Here at Myanmar Witness, we use user-generated, openly available content like this to identify, verify and report on events across Myanmar involving abuses of human rights and contraventions of international law. We let the evidence speak for itself when we publish the results of our investigations, collaborate with media and share evidence with justice and accountability mechanisms.
Content we examine is rarely as innocuous as Khing Hnin Wai‘s video. Since our inception as one of the witness projects at the Centre for Information Resilience, we have used imagery from social media, geospatial providers, and other forms of ‘open’ sources to contribute towards accountability for crimes being committed. These include horrific beheadings, the widespread intentional use of fire, the impact of the conflict on sites with special protections, and at a scale and sophistication beyond what we see in our other witness projects — hate speech and doxxing.
Doxxing exposes the private information of individuals, such as addresses, phone numbers and more, without their consent. In Myanmar it is done with the intent to intimidate, spread fear and suppress voices. Doxxing has become the digital manifestation of the real-world violence faced by thousands of people in Myanmar everyday. Our findings have repeatedly shown that in Myanmar, the internet is being used as a weapon – and this is steeped in history. Facebook was widely used as a vehicle for the promotion of hate speech and incitement to violence during the Rohingya crisis, which led to the social media company admitting failings in the way it handled content on its platform.

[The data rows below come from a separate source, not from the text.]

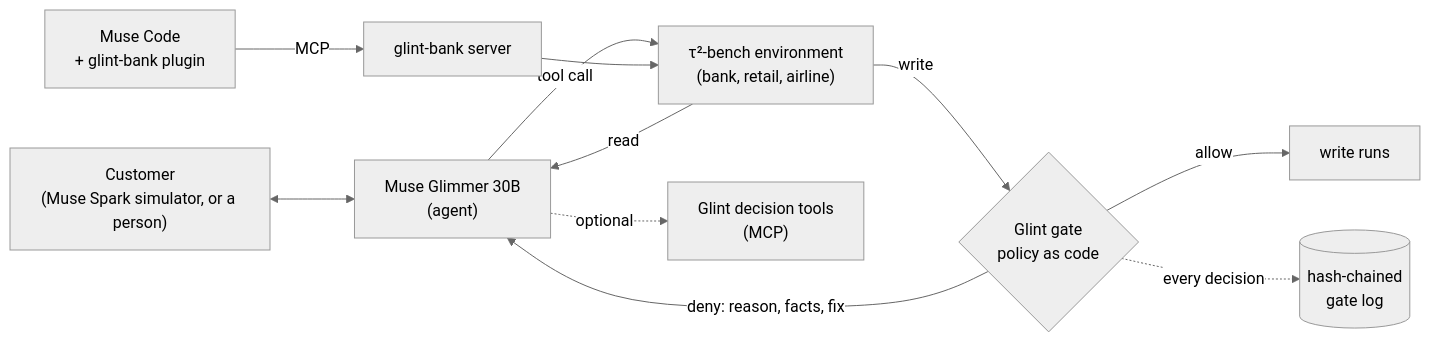
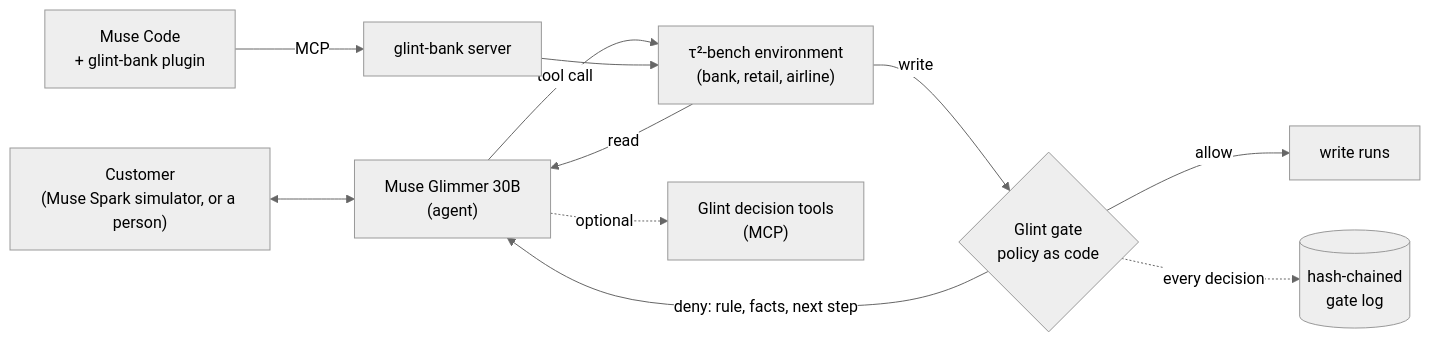
Before and after one commit to quanticsoul4772/glint: the diagram in README.md, drawn with Mermaid (neutral theme). The commit also changed other lines of this file and 4 other files, not shown here.

````diff
--- a/README.md
+++ b/README.md
@@ -17,12 +45,12 @@
 ```mermaid
 flowchart LR
     C["Customer<br/>(Muse Spark simulator, or a person)"] <--> A["Muse Glimmer 30B<br/>(agent)"]
     A -- "tool call" --> E["τ²-bench environment<br/>(bank, retail, airline)"]
     E -- "read" --> A
     E -- "write" --> G{"Glint gate<br/>policy as code"}
     G -- "allow" --> W["write runs"]
-    G -- "deny: reason, facts, fix" --> A
+    G -- "deny: rule, facts, next step" --> A
     G -. "every decision" .-> L[("hash-chained<br/>gate log")]
     A -. "optional" .-> T["Glint decision tools<br/>(MCP)"]
     M["Muse Code<br/>+ glint-bank plugin"] -- "MCP" --> S["glint-bank server"] --> E
 ```
````
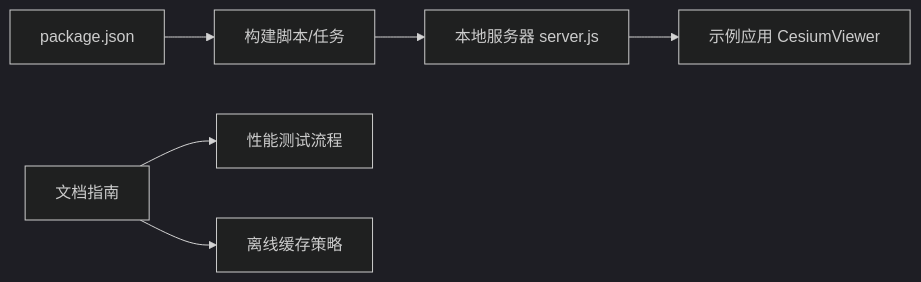
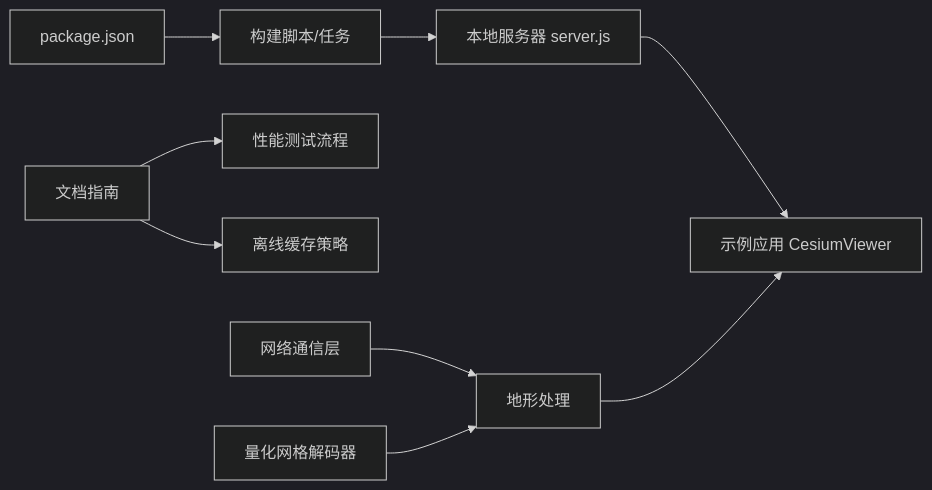
The eighth of 8 diagrams in .qoder/repowiki/zh/content/性能优化/数据加载优化/数据加载优化.md (rzhangjing/cesium), drawn with Mermaid (dark theme) before and after one commit. The commit also changed other lines of this file and 92 other files, not shown here.

````diff
--- a/.qoder/repowiki/zh/content/性能优化/数据加载优化/数据加载优化.md
+++ b/.qoder/repowiki/zh/content/性能优化/数据加载优化/数据加载优化.md
@@ -277,8 +324,11 @@
 ```mermaid
 graph LR
 Pkg["package.json"] --> Build["构建脚本/任务"]
 Build --> Server["本地服务器 server.js"]
 Server --> App["示例应用 CesiumViewer"]
 Docs["文档指南"] --> Test["性能测试流程"]
 Docs --> Offline["离线缓存策略"]
+NetworkLayer["网络通信层"] --> Terrain["地形处理"]
+MeshDecoder["量化网格解码器"] --> Terrain
+Terrain --> App
 ```
````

In January this year, following an investigation into online abuse against Burmese women, we released our Digital Battlegrounds report, which showed how the situation is worsening. Its findings were damning: Facebook and Telegram were hosting politically-motivated abuse targeted at Burmese women. Abuse included real-world threats of violence, gendered hate speech and sexually violent commentary. The source of this content was clear – pro-Myanmar Military accounts and users.
To their credit, and in response to Myanmar Witness and BBC outreach, both Meta and Telegram removed a large amount of content which violated their respective terms of service. However, in the case of Telegram, soon after some accounts were removed or suspended, new ones emerged to take their place. Identifying online abusers and their violent content continues to be painstaking and tedious work.
The online information environment in Myanmar has been, and continues to be, part of the conflict. In the wake of an airstrike by the Myanmar Air Force against Pa Zi Gyi village in April 2023, the darkness of Myanmar’s digital conflict resurfaced. With some media reporting more than 160 dead it was one of the worst airstrikes seen in Myanmar and led to an outpouring of domestic and international sympathy and condemnation.
In Myanmar, a ‘black profile’ campaign emerged online, mourning the victims of the attack. Today’s report by Myanmar Witness investigators shows just how the military regime retaliated with a brutal crackdown — online and offline — against those who dared to show sympathy. For engaging in non-violent online protest, individuals were met with arrests, threats and physical violence. Both their digital and real-world voices were silenced.
Pro-junta groups doxxed those who protested digitally as online sympathy grew in the wake of the airstrike. We found a link: at least 11 of the 20 individuals who were doxxed were then arrested for their activities on Facebook within days of being exposed by pro-junta Telegram channels. They were among a total of 69 people who were arrested within three weeks of the airstrike. In the vast majority of cases, social media activity was the stated reason for their arrest by the authorities.
Some months following their arrest, five individuals who were influential and well-known — a former journalist and several celebrities — were released. Multiple pro-junta Telegram channels hinted at their release before it occurred, indicating information sharing, if not coordination, between these channels and the military authorities. The fate of the more than 60 others detained in the same period remains unclear. Our research only scratches the surface of the vicious digital and physical conflict in Myanmar, and there are no signs of it abating.
While those who incite and intimidate online are ultimately responsible, inadequate moderation of content by social media platforms is part of the problem, as is the protracted war in Myanmar which recycles and reinforces the online violence. While others go online to perpetuate conflict, we at Myanmar Witness will continue to use digital content to identify, verify and report on the conflict, and to ensure that those at risk of being silenced have their voices heard.